In a brief summary, how do the above disparate examples “art” incised on various media dated from the earlier Neolithic to the Iron Age from the region of southern England broadly known as ‘Wessex’ inform us:
- Incising and carving on chalk is demonstrated from the early Neolithic and a higher number of dateable examples of incisions on this media appear to exist in the Neolithic rather than the later Bronze and Iron ages.
- Badbury barrow in Dorset is the only site other than Stonehenge that exhibits BOTH axe head AND dagger carvings indicating perhaps a close tie between the Bronze Age peoples of these regions within the Wessex environs seperated by 34 miles on modern day roads.
- The decorated Knowlton stone exhibits similarities to Neolithic megalithic art found in the classic areas of Ireland and other parts of Britain and is a particularly rare example in Wessex.
- The exquisite gold work of the Bronze Age lozenges illustrate a knowledge of geometry and, if the gold of the Clandon Barrow lozenge originated from Ireland, possible commercial links between Wessex and Ireland had been established by that time. These iconic objects are without parallel and demonstrate the pinnacle of Bronze Age incision work on the most highly prized and highest status media — gold.
- The Iron Age chalk carving discovered by Timothy Roberts at Maiden Castle in Dorset, although tentatively dated to the Iron Age, does not neatly fall into any ready category, making it perhaps all the more interesting. The closest geographical similarity in spiral form is the elusive Calderstones double spiral on a stone which once formed part of a burial chamber covered by a large earthen mound set up in the late Neolithic period, with the site being reused in the Bronze Age.
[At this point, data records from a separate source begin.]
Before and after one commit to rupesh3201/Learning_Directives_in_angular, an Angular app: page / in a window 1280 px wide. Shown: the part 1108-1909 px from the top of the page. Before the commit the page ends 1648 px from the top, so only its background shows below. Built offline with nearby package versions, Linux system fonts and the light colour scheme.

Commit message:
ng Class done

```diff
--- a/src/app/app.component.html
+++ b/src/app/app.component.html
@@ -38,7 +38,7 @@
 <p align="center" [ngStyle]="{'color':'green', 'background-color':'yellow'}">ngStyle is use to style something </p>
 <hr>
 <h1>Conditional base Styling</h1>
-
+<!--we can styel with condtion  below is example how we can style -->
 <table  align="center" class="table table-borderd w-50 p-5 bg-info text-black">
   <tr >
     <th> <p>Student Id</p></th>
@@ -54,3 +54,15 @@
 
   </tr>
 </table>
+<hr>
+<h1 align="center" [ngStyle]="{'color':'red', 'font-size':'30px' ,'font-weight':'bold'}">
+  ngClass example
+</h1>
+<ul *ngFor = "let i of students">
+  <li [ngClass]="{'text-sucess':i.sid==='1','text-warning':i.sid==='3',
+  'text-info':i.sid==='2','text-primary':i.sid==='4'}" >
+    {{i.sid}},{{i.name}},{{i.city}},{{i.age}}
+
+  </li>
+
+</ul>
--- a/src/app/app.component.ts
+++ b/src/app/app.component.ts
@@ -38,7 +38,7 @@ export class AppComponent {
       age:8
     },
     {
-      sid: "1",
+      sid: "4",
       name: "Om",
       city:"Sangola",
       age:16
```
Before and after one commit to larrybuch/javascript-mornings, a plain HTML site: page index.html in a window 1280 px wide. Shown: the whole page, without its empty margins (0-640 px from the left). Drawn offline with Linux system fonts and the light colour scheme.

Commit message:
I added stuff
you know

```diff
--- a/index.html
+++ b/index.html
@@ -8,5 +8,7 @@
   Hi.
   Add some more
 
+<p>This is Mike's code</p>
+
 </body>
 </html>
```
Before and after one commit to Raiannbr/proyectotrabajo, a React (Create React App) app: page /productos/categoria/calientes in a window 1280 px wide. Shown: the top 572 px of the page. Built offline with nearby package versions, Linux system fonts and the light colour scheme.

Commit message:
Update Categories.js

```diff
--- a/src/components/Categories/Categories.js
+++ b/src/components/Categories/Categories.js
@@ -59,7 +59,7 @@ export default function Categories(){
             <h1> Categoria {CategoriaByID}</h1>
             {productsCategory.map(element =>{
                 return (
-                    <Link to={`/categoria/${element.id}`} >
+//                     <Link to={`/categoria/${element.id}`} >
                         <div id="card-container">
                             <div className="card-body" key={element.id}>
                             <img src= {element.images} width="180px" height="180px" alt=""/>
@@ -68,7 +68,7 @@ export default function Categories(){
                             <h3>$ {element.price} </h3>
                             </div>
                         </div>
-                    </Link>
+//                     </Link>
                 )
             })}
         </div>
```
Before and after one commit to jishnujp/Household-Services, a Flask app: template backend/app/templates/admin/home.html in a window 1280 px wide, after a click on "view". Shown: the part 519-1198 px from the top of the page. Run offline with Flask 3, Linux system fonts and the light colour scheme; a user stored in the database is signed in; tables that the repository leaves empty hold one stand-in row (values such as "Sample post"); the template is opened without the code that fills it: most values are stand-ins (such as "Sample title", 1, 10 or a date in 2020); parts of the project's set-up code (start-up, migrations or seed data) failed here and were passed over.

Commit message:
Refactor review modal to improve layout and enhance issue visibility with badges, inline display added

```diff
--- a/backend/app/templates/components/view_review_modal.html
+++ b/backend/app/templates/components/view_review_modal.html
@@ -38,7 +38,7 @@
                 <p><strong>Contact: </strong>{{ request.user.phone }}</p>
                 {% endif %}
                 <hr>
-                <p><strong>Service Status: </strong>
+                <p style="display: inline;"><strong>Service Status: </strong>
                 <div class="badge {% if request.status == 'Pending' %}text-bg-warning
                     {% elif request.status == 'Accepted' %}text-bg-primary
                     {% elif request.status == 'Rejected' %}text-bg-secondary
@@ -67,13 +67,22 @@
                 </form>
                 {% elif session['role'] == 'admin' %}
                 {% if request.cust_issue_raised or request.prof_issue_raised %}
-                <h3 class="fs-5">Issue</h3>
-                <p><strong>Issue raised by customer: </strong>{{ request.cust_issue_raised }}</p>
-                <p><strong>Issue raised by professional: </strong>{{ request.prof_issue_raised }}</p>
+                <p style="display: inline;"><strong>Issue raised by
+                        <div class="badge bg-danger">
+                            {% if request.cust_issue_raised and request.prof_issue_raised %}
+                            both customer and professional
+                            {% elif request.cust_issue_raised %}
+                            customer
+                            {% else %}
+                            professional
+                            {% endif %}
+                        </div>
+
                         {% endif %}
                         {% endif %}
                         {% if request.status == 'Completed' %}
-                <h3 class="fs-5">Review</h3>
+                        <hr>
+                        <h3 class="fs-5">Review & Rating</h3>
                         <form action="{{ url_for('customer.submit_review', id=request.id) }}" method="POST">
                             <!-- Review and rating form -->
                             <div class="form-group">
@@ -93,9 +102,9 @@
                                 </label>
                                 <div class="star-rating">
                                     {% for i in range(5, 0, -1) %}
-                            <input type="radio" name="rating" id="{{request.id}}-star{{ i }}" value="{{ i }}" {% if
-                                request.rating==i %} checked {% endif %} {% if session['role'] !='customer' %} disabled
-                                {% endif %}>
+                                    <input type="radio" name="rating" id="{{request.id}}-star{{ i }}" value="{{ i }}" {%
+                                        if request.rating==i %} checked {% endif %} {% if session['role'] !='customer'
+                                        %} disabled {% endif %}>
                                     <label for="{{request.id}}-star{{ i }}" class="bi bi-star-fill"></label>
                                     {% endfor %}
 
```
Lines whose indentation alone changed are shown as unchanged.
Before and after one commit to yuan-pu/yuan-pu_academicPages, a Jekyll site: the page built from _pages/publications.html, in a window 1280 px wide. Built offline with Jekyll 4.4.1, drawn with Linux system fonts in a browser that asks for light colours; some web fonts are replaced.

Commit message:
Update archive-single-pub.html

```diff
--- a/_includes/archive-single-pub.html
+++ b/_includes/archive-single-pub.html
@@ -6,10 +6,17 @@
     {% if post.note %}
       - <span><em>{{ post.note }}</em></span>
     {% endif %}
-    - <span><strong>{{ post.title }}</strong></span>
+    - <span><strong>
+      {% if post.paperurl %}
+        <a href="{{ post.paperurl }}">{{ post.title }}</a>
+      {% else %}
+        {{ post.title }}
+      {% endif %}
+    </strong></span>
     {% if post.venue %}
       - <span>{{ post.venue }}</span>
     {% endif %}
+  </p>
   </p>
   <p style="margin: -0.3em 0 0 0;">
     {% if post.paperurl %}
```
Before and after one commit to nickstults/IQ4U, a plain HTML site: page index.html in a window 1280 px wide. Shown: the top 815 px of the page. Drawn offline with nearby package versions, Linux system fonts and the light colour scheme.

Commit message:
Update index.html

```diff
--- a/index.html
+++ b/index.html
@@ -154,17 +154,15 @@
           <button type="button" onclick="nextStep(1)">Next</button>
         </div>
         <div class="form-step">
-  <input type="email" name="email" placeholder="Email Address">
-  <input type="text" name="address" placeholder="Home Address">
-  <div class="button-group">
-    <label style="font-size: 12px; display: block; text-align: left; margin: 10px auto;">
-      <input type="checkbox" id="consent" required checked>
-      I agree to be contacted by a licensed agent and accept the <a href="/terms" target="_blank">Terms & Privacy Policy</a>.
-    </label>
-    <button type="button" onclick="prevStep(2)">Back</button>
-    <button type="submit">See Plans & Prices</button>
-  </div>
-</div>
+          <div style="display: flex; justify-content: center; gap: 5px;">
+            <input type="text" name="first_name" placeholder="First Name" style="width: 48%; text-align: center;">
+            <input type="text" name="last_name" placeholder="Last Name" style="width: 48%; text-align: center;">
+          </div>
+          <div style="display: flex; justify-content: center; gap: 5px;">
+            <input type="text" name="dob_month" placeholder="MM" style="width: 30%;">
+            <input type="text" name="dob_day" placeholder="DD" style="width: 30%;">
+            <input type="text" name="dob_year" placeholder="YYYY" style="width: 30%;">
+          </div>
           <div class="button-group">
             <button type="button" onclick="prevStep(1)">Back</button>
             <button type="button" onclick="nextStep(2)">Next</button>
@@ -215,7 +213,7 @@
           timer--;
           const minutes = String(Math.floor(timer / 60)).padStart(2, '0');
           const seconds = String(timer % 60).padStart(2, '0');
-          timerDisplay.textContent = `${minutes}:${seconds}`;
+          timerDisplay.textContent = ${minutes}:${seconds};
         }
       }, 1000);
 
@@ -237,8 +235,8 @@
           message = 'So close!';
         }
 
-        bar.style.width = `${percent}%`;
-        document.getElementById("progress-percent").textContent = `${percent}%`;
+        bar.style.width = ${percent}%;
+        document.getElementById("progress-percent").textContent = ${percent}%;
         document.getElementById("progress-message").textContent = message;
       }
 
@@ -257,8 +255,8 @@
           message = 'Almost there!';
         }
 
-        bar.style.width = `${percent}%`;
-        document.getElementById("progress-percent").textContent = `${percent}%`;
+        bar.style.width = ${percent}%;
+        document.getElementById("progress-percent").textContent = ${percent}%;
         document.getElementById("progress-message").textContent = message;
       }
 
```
Thank you to those who have contributed photographs’ illustrations and editing for this article: Tony Hack, Timon Greenwood, Pete Glastonbury Neil Wiseman and Aynslie Hanna.